Web interface edit records:
=== Section Start ===

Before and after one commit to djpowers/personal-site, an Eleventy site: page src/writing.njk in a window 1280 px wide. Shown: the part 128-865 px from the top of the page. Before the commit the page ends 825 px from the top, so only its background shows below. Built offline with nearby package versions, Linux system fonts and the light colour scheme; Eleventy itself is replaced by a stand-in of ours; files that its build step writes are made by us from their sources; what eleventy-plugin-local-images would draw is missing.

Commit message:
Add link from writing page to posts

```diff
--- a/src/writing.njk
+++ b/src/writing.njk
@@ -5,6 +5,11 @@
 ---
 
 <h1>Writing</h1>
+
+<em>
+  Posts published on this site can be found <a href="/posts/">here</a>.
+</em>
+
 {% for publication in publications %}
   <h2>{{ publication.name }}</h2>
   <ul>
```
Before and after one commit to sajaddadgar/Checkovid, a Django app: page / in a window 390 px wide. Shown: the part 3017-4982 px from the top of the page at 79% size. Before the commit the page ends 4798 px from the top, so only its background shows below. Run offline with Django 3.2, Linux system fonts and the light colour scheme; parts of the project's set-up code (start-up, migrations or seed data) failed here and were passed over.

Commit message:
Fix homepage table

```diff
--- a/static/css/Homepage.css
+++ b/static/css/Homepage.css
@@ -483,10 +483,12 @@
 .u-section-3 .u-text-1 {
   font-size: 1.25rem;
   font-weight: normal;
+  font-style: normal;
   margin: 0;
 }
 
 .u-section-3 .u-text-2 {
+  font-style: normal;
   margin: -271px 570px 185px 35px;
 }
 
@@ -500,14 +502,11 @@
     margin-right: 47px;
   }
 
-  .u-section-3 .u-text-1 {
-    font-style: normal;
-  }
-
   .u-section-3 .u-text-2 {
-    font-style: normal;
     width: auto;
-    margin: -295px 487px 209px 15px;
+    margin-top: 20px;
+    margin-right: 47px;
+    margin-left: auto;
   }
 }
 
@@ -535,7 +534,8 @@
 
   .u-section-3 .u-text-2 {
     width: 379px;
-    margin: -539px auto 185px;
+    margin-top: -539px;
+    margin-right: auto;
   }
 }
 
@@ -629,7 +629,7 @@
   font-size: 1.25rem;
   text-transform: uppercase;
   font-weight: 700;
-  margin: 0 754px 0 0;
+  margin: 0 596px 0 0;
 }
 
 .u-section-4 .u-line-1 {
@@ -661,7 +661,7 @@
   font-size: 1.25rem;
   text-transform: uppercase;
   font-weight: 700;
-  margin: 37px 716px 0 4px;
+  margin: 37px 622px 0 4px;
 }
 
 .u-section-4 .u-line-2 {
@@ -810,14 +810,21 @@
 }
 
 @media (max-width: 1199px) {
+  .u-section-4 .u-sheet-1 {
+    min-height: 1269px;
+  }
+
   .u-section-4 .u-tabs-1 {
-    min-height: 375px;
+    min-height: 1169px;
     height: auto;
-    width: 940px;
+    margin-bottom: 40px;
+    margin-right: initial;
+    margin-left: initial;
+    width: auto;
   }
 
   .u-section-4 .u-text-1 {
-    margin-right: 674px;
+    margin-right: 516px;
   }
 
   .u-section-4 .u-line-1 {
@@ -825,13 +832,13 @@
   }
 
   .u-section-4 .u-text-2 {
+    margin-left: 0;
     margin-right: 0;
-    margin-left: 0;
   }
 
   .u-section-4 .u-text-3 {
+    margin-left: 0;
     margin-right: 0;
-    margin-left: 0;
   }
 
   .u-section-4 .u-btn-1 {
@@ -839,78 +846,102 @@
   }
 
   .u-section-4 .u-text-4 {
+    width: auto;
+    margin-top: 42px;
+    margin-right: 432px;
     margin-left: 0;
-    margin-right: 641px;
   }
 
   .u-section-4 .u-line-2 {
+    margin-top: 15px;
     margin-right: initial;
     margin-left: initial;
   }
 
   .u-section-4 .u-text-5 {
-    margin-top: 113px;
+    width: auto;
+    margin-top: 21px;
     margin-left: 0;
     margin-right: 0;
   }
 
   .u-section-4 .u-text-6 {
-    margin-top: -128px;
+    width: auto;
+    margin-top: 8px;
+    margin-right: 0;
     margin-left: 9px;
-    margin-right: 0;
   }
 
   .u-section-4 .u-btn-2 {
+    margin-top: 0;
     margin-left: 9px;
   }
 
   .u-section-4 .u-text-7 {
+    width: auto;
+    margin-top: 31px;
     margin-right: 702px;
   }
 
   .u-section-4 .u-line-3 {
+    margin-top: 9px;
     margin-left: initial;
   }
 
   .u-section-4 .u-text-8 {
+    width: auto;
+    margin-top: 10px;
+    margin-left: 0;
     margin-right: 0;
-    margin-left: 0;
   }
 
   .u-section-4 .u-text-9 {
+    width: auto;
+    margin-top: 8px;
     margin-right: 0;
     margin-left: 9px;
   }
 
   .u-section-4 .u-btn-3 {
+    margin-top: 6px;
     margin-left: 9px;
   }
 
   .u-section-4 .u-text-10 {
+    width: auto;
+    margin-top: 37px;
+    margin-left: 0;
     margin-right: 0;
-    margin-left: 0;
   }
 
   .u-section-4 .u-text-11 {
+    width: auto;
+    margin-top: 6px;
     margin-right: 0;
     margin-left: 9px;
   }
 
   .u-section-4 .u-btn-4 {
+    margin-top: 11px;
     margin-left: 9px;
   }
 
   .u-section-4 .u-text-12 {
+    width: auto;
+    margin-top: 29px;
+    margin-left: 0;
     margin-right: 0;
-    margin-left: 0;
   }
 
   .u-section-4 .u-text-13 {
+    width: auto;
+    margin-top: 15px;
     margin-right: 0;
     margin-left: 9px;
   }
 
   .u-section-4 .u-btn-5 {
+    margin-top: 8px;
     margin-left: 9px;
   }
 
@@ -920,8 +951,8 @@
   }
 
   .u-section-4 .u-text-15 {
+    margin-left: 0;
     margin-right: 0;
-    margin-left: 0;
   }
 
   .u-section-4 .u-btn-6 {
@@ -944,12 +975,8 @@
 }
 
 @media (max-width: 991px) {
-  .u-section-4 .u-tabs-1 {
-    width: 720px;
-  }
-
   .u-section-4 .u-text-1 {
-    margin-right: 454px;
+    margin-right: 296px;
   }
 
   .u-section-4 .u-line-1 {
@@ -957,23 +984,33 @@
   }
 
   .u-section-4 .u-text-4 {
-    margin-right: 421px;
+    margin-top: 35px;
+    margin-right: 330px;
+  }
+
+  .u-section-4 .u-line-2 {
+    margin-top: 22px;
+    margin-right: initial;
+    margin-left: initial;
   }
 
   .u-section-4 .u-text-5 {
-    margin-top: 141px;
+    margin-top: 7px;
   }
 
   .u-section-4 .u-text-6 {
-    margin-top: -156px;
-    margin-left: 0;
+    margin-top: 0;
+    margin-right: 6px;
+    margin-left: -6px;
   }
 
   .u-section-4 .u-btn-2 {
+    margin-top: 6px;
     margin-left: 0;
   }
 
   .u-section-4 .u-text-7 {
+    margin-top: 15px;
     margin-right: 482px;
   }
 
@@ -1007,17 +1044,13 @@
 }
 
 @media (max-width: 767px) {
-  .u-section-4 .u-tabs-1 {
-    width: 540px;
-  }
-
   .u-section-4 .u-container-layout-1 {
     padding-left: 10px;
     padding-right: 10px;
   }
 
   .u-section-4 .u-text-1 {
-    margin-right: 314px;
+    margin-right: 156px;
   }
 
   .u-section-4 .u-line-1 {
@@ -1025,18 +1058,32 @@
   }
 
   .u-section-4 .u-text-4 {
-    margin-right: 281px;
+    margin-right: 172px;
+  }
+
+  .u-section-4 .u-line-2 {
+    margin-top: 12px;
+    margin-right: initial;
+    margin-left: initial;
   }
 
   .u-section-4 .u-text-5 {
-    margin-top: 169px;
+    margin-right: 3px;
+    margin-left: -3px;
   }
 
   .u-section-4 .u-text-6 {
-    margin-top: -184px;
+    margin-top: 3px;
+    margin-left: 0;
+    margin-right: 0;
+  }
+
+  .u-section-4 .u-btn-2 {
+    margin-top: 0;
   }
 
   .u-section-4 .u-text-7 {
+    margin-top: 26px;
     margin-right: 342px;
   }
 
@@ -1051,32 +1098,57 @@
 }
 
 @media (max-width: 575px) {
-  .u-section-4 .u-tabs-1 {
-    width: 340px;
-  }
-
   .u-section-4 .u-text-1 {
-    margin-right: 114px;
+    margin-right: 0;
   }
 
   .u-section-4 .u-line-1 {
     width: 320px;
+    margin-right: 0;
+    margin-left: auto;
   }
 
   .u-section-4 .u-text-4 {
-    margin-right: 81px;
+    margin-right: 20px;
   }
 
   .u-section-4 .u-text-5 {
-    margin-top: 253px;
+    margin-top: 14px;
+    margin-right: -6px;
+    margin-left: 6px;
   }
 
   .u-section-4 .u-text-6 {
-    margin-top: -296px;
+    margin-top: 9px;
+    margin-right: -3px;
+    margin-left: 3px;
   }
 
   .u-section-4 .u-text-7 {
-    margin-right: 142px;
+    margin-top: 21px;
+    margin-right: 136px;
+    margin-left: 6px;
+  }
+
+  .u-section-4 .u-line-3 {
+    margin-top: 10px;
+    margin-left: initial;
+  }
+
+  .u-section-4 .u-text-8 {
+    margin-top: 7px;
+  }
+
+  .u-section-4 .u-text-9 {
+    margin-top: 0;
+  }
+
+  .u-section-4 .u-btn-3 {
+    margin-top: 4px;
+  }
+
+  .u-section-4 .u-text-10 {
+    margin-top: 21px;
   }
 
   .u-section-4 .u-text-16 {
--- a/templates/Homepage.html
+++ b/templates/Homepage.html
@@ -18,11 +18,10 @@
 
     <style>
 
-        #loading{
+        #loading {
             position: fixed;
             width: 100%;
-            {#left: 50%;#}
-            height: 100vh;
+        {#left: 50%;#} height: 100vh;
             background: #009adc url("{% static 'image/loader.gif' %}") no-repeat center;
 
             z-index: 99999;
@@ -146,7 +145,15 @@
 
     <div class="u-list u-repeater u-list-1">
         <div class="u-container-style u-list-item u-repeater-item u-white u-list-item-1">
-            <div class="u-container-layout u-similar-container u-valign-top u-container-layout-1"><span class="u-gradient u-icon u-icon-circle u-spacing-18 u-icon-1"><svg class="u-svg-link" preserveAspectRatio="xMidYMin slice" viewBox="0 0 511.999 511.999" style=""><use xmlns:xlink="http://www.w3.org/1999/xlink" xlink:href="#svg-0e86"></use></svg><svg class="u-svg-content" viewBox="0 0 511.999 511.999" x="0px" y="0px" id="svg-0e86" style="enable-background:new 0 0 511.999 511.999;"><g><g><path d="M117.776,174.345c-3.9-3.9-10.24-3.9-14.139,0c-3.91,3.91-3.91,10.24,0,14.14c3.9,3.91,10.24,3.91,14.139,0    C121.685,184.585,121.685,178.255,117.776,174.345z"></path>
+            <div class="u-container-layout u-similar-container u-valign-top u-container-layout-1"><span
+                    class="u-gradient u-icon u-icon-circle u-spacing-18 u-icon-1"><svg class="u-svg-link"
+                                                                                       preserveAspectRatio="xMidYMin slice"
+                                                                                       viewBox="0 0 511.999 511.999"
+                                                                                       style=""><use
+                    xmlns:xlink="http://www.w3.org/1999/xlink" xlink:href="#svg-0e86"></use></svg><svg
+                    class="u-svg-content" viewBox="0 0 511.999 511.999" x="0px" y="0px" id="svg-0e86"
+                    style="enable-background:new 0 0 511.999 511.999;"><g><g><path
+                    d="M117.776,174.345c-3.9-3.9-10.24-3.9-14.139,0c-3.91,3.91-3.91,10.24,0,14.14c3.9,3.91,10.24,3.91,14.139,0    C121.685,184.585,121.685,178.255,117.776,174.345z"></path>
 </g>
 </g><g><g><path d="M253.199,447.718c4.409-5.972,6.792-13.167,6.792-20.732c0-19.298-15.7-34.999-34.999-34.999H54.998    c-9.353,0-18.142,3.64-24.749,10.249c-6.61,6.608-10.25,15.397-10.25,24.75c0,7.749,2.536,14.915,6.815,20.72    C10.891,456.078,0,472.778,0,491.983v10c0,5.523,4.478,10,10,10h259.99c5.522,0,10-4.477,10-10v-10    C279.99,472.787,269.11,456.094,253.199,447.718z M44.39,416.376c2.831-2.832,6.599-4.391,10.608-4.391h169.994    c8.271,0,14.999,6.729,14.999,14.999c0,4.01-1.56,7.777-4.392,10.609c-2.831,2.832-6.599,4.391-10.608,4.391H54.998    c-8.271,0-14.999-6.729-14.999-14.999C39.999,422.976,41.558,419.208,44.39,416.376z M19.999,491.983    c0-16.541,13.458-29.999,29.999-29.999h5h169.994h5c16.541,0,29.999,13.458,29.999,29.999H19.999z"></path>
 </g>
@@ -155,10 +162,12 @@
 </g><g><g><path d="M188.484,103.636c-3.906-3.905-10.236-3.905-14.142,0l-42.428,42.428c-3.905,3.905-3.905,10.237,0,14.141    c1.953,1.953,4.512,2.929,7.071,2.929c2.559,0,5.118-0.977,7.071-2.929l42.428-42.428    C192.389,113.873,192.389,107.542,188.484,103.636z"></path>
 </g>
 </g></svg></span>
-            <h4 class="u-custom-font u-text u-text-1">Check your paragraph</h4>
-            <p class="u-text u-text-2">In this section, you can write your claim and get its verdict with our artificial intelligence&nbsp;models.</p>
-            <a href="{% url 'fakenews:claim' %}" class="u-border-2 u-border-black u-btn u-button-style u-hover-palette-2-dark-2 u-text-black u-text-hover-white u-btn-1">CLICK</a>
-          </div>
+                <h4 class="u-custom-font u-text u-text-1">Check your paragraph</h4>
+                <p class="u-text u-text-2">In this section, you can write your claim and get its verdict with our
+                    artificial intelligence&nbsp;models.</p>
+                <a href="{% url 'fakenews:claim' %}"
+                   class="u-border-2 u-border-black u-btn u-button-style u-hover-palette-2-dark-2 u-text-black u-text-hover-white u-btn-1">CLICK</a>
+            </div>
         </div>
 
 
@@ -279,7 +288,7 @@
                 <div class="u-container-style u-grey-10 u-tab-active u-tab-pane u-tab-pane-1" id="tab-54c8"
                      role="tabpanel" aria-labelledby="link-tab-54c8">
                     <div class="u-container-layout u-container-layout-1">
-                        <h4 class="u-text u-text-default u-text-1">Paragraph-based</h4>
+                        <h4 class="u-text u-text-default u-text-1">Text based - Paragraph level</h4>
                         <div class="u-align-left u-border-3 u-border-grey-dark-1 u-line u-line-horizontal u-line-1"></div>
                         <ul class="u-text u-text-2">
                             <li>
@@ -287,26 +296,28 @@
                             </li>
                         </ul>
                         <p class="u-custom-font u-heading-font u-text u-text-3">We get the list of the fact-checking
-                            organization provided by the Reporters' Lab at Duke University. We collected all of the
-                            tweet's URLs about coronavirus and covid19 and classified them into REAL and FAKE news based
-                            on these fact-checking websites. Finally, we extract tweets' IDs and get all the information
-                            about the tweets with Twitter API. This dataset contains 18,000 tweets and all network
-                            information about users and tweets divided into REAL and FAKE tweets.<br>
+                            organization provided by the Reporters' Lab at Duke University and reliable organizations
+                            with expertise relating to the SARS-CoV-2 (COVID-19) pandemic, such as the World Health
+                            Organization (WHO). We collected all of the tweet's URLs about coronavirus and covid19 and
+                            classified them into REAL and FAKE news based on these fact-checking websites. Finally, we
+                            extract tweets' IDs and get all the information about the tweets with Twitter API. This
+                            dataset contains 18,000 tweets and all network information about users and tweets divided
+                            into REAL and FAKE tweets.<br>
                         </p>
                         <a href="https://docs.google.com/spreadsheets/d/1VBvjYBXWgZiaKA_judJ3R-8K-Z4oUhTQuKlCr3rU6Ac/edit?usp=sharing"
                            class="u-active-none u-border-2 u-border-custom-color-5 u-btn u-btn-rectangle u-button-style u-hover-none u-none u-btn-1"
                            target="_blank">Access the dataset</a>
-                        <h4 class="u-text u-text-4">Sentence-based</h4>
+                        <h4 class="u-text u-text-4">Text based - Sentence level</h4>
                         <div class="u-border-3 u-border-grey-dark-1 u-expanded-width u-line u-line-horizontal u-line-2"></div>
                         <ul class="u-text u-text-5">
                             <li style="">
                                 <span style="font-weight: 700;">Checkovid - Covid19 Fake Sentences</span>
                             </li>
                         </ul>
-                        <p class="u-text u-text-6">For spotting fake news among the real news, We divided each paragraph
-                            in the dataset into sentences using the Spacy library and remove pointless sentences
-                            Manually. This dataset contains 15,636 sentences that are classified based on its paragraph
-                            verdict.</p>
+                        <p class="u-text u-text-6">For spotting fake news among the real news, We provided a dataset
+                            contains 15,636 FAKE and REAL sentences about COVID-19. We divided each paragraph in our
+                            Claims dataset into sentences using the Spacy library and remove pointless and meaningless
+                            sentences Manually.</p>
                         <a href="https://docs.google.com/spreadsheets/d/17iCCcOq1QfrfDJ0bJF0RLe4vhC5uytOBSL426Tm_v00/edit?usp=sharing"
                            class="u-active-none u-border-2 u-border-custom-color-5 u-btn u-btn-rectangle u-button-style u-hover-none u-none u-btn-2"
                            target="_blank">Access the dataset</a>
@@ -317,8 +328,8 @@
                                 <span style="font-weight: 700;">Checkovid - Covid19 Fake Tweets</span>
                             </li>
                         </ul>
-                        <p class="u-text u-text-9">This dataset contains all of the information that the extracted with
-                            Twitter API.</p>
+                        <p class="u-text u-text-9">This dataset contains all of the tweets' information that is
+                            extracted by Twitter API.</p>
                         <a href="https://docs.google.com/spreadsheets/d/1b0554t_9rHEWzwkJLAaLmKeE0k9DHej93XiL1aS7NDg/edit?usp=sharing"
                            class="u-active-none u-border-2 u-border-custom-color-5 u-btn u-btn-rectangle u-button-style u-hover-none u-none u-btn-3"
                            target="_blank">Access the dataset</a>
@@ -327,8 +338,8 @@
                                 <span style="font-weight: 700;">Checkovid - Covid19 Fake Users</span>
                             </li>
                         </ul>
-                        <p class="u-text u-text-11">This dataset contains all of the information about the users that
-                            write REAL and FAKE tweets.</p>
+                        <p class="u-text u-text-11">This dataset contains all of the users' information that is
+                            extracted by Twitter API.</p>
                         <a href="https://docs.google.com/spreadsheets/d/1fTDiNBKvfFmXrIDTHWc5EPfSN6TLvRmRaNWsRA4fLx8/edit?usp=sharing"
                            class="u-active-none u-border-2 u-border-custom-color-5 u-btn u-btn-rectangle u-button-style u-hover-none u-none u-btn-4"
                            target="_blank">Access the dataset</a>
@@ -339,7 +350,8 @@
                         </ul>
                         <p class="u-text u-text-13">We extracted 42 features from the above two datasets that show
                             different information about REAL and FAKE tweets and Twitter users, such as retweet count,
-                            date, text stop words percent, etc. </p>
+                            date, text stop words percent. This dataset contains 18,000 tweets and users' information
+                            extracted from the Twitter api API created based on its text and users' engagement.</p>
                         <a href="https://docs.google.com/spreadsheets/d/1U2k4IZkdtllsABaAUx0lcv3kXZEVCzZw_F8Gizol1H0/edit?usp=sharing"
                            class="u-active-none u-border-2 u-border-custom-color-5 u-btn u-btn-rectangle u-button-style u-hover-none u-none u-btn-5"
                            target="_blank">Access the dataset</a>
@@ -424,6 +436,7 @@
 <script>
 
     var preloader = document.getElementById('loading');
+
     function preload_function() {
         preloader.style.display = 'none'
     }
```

=== Section End ===

_Work instruction:_
Copy out every line from the data above that has "pointless" in it.

_Completed task:_
-                            in the dataset into sentences using the Spacy library and remove pointless sentences
+                            Claims dataset into sentences using the Spacy library and remove pointless and meaningless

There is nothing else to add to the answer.